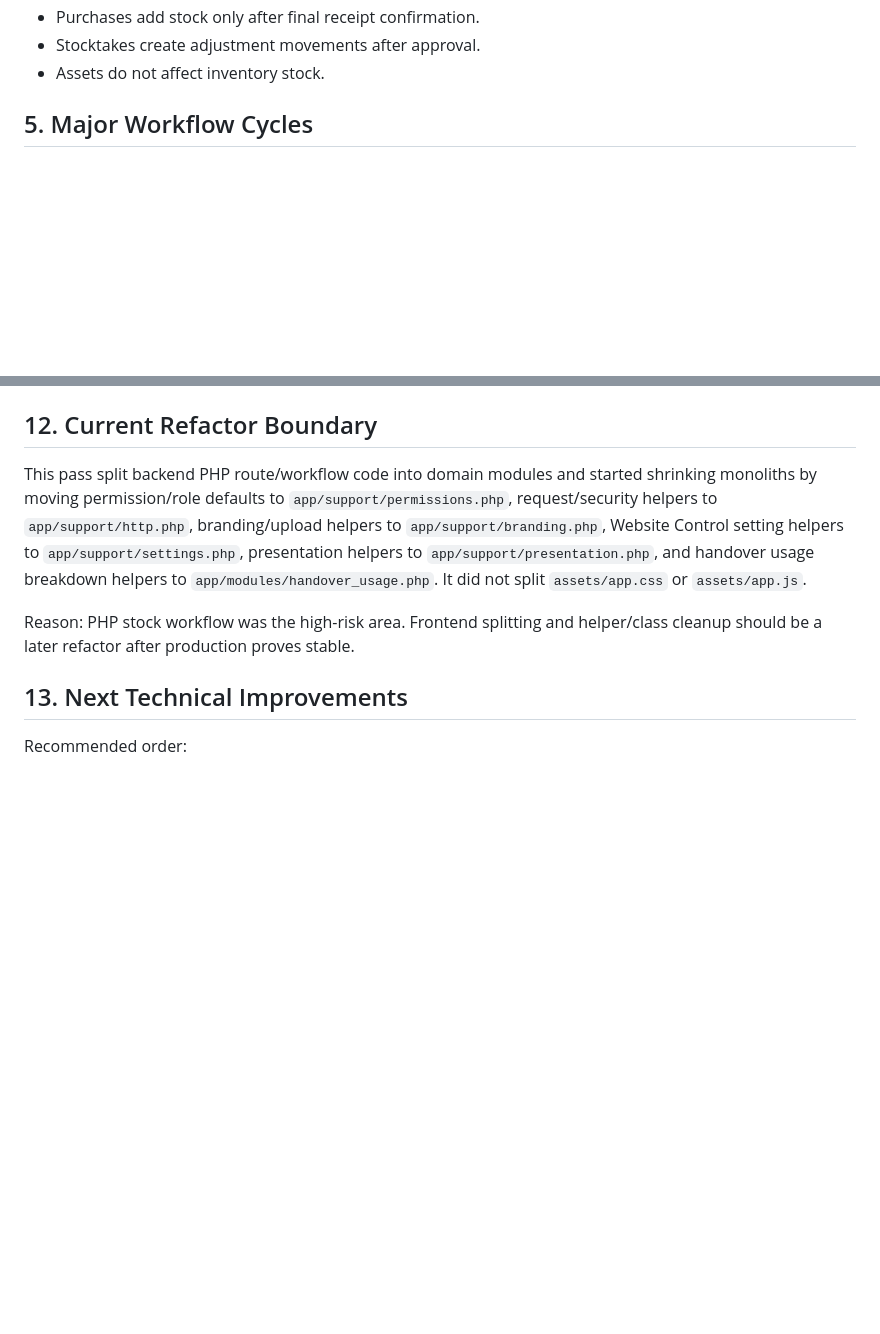
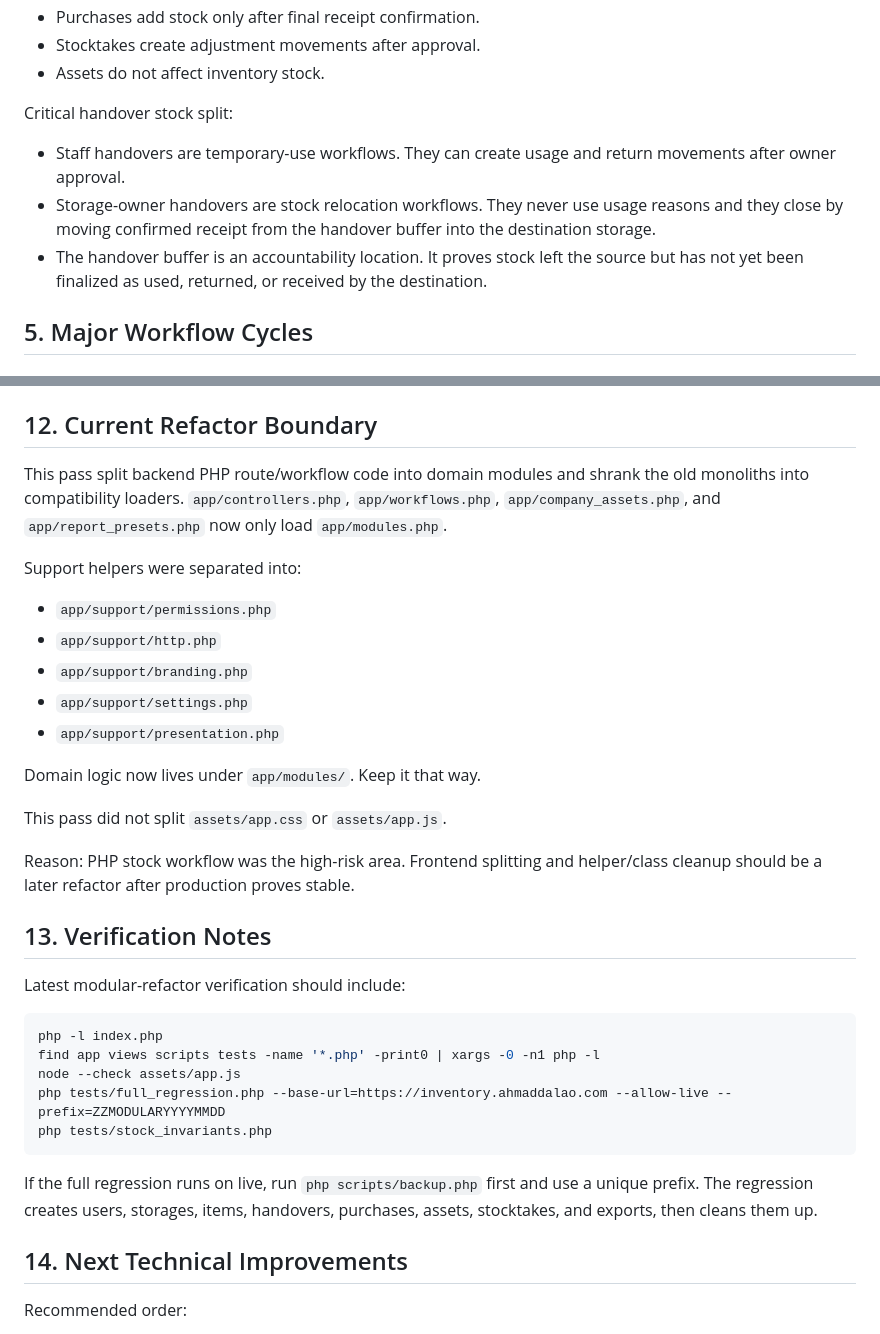
Before and after one commit to AhmadDalao/inventory, a Markdown page: docs/developer-handover.md, 2 parts joined by grey strips. Rendered like a GitHub page; blank space fills up the shorter version.

Commit message:
Document handover storage transfer workflow

````diff
--- a/docs/developer-handover.md
+++ b/docs/developer-handover.md
@@ -88,6 +94,12 @@ Rules:
 - Purchases add stock only after final receipt confirmation.
 - Stocktakes create adjustment movements after approval.
 - Assets do not affect inventory stock.
+
+Critical handover stock split:
+
+- Staff handovers are temporary-use workflows. They can create usage and return movements after owner approval.
+- Storage-owner handovers are stock relocation workflows. They never use usage reasons and they close by moving confirmed receipt from the handover buffer into the destination storage.
+- The handover buffer is an accountability location. It proves stock left the source but has not yet been finalized as used, returned, or received by the destination.
 
 ## 5. Major Workflow Cycles
 
@@ -234,11 +246,37 @@ Do not bypass `item_storage_balances`. That is how inventory systems become fict
 
 ## 12. Current Refactor Boundary
 
-This pass split backend PHP route/workflow code into domain modules and started shrinking monoliths by moving permission/role defaults to `app/support/permissions.php`, request/security helpers to `app/support/http.php`, branding/upload helpers to `app/support/branding.php`, Website Control setting helpers to `app/support/settings.php`, presentation helpers to `app/support/presentation.php`, and handover usage breakdown helpers to `app/modules/handover_usage.php`. It did not split `assets/app.css` or `assets/app.js`.
+This pass split backend PHP route/workflow code into domain modules and shrank the old monoliths into compatibility loaders. `app/controllers.php`, `app/workflows.php`, `app/company_assets.php`, and `app/report_presets.php` now only load `app/modules.php`.
+
+Support helpers were separated into:
+
+- `app/support/permissions.php`
+- `app/support/http.php`
+- `app/support/branding.php`
+- `app/support/settings.php`
+- `app/support/presentation.php`
+
+Domain logic now lives under `app/modules/`. Keep it that way.
+
+This pass did not split `assets/app.css` or `assets/app.js`.
 
 Reason: PHP stock workflow was the high-risk area. Frontend splitting and helper/class cleanup should be a later refactor after production proves stable.
 
-## 13. Next Technical Improvements
+## 13. Verification Notes
+
+Latest modular-refactor verification should include:
+
+```bash
+php -l index.php
+find app views scripts tests -name '*.php' -print0 | xargs -0 -n1 php -l
+node --check assets/app.js
+php tests/full_regression.php --base-url=https://inventory.ahmaddalao.com --allow-live --prefix=ZZMODULARYYYYMMDD
+php tests/stock_invariants.php
+```
+
+If the full regression runs on live, run `php scripts/backup.php` first and use a unique prefix. The regression creates users, storages, items, handovers, purchases, assets, stocktakes, and exports, then cleans them up.
+
+## 14. Next Technical Improvements
 
 Recommended order:
 
````
Also changed, not shown: other parts of docs/developer-handover.md (+33 -27 lines).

▶ **EXERCISE AIM**
The answer must be every line of the records that contains the word "after".

▶ **EXPECTED ANSWER**
Before and after one commit to AhmadDalao/inventory, a Markdown page: docs/developer-handover.md, 2 parts joined by grey strips. Rendered like a GitHub page; blank space fills up the shorter version.
 - Purchases add stock only after final receipt confirmation.
 - Stocktakes create adjustment movements after approval.
+- Staff handovers are temporary-use workflows. They can create usage and return movements after owner approval.
 Reason: PHP stock workflow was the high-risk area. Frontend splitting and helper/class cleanup should be a later refactor after production proves stable.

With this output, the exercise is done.